Keywords: Breast cancer, neoadjuvant chemotherapy, response assessment, scintimammography

How to cite this article:
Trehan R, Seam RK, Gupta MK, Sood A, Dimri K, Mahajan R. Role of scintimammography in assessing the response of neoadjuvant chemotherapy in locally advanced breast cancer. World J Nucl Med 2014;13:163-9

How to cite this URL:
Trehan R, Seam RK, Gupta MK, Sood A, Dimri K, Mahajan R. Role of scintimammography in assessing the response of neoadjuvant chemotherapy in locally advanced breast cancer. World J Nucl Med [serial online] 2014 [cited 2022 Oct 7];13:163-9. Available from: http://www.wjnm.org/text.asp?2014/13/3/163/144816

   Introduction Top

Breast cancer is one of the most common cancers affecting females. It is not only associated with considerable morbidity and mortality, but is also a psychological trauma to females. [1] In India, like in other developing countries, approximately 25-30% of breast cancer presents as locally advanced, which are associated with high relapse rates and increased chances of metastasis. [2] Breast cancer is considered as a systemic disease, as micrometastasis is already present at the time of diagnosis. Neoadjuvant chemotherapy (NACT) is the treatment of choice for patients with locally advanced breast cancer (LABC) which provides better local disease control, improved breast conservation and increased survival rate. In addition, it also has the advantage of in vivo assessment of tumor sensitivity to chemotherapy so that nonresponders can be switched over to other drugs. [3] Treatment failure due to multidrug resistance (MDR) is the major obstacle in breast cancer. Hence, accurate assessment of tumor response is important and challenging. Clinical and radiological evaluation of response of the tumor is not reliable, as it cannot differentiate between fibrosis and actual residual disease.
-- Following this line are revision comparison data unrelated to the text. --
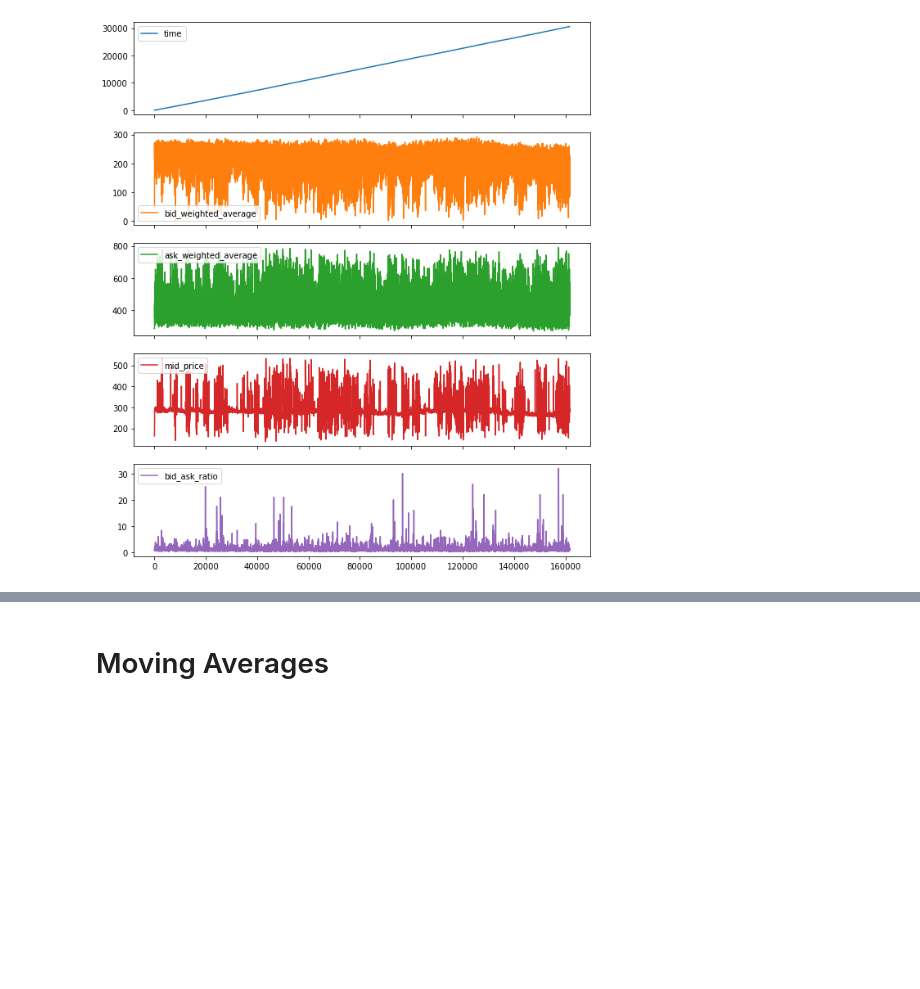
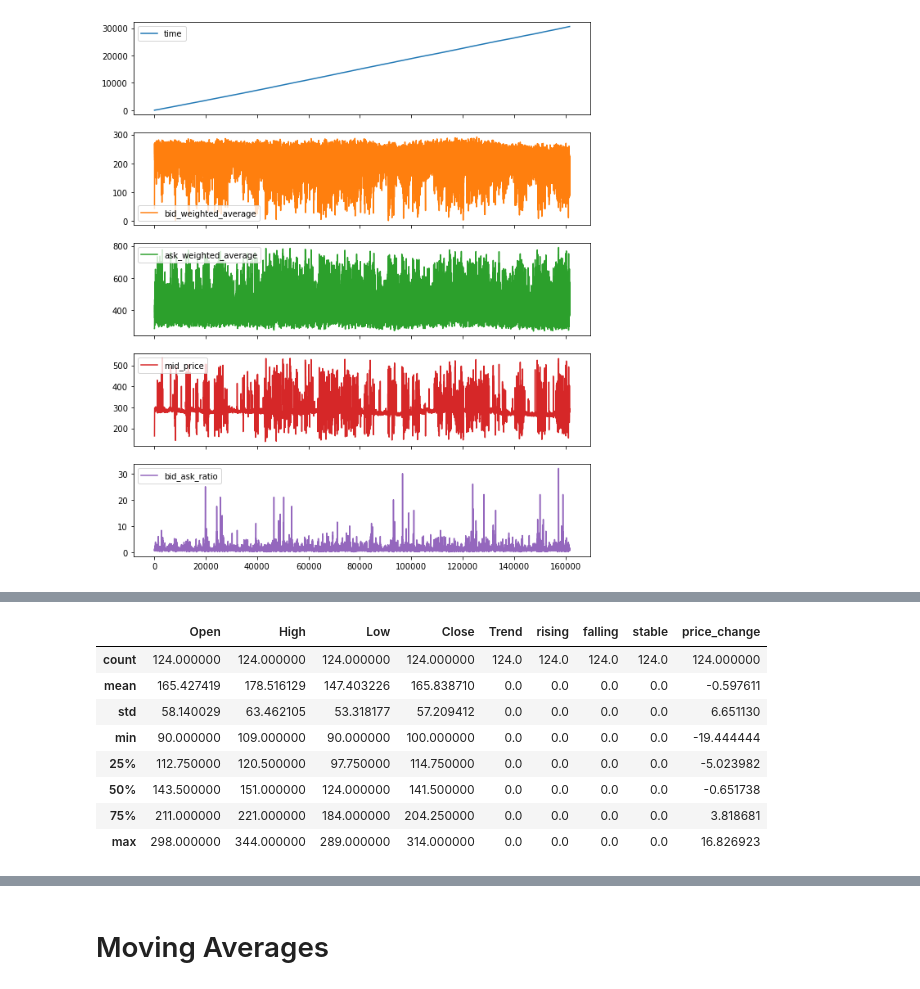
Before and after one commit to YifaNNW/Mini-Project, a Jupyter notebook: MiniProject.ipynb, the cells around one changed output, grey strips where cells are left out. Saved outputs shown, nothing was run; the diff lists cells and outputs as text; code cells hidden in the pictures; blank space fills up the shorter version.

```diff
--- a/MiniProject.ipynb
+++ b/MiniProject.ipynb
@@ -170,0 +174,23 @@ fig.show()
+# %%
+# create new column vectors for categories
+ohlc['Trend'] = 0
+ohlc['rising'] = 0
+ohlc['falling'] = 0
+ohlc['stable'] = 0
+
+# create new column for price changes
+ohlc['price_change'] = 0
+for i in range(1,np.shape(ohlc)[0]):
+    ohlc.loc[i,'price_change'] = ((ohlc.iloc[i,4] - ohlc.iloc[i-1,4]) / ohlc.iloc[i-1,4]) * 100
+
+ohlc.describe()
+# %% [output]
+|  | Open | High | Low | Close | Trend | rising | falling | stable | price_change |
+| count | 124.000000 | 124.000000 | 124.000000 | 124.000000 | 124.0 | 124.0 | 124.0 | 124.0 | 124.000000 |
+| mean | 165.427419 | 178.516129 | 147.403226 | 165.838710 | 0.0 | 0.0 | 0.0 | 0.0 | -0.597611 |
+| std | 58.140029 | 63.462105 | 53.318177 | 57.209412 | 0.0 | 0.0 | 0.0 | 0.0 | 6.651130 |
+| min | 90.000000 | 109.000000 | 90.000000 | 100.000000 | 0.0 | 0.0 | 0.0 | 0.0 | -19.444444 |
+| 25% | 112.750000 | 120.500000 | 97.750000 | 114.750000 | 0.0 | 0.0 | 0.0 | 0.0 | -5.023982 |
+| 50% | 143.500000 | 151.000000 | 124.000000 | 141.500000 | 0.0 | 0.0 | 0.0 | 0.0 | -0.651738 |
+| 75% | 211.000000 | 221.000000 | 184.000000 | 204.250000 | 0.0 | 0.0 | 0.0 | 0.0 | 3.818681 |
+| max | 298.000000 | 344.000000 | 289.000000 | 314.000000 | 0.0 | 0.0 | 0.0 | 0.0 | 16.826923 |
```
Also changed, not shown: parts of 32 cells of this notebook.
Hence, some metabolic method is required. P-glycoprotein is an energy dependent efflux transporter, which is encoded by the MDR gene. It is seen that technitium (Tc) sestamibi is transport substance for P-glycoprotein. Breast scintigraphy with Tc sestamibi is a noninvasive tool which provides information on tumor cell viability. Tc sestamibi is single photon tracer with high uptake in breast cancer as compared with normal breast. It has proven valuable for assessing activity of lesion and used as general probe for functional imaging of MDR pumps. Chemoresistance is a multifactorial phenomenon and MDR is commonly used to indicate an overexpression of transmembrane glycoprotein, which allows outward transport of the antineoplastic drugs like anthracyclins. This study evaluated the role of Tc-99m sestamibi scintimammography in predicting the response of NACT in LABC.

   Materials and Methods Top


A prospective study, reviewed and approved by institutional ethics committee was carried out, in which histological proven 23 patients with LABC with no previous history of surgery and chemotherapy for breast cancer were recruited. LABC was defined as malignant tumors that were >5 cm in dimension (T3), invaded the chest wall or skin (T4), had fixed lymph node metastasis (N2/N3) or involved a significant fraction of a small breast. Clinical evaluation was performed in all patients before chemotherapy was started. Metastatic disease was ruled out by chest X-ray, abdominal ultrasonography and bone scan. A cardiac evaluation with an echocardiogram was carried out in all patients to assess their suitability for anthracycline based chemotherapy. Patients with LABC who consented to undergo scintimammography at baseline and post NACT, and with a pretreatment hemoglobin >10 gm%, total leucocytic count >4000/cmm, normal liver function test and kidney function test, karnofsky performance status >50, age <70 years were included in this study. All patients received 3-4 cycles of FAC regime (5-flourouracil-500 mg/m 2 intravenous [i.v], adriamycin-50 mg/m 2 i.v, cyclophosphamide-500 mg/m 2 i.v), which was repeated every 21 days. Clinical evaluation was carried out after each cycle of NACT and before surgery. Pathological status was obtained after surgery in all patients.

Technitium-99m sestamibi breast scintigraphy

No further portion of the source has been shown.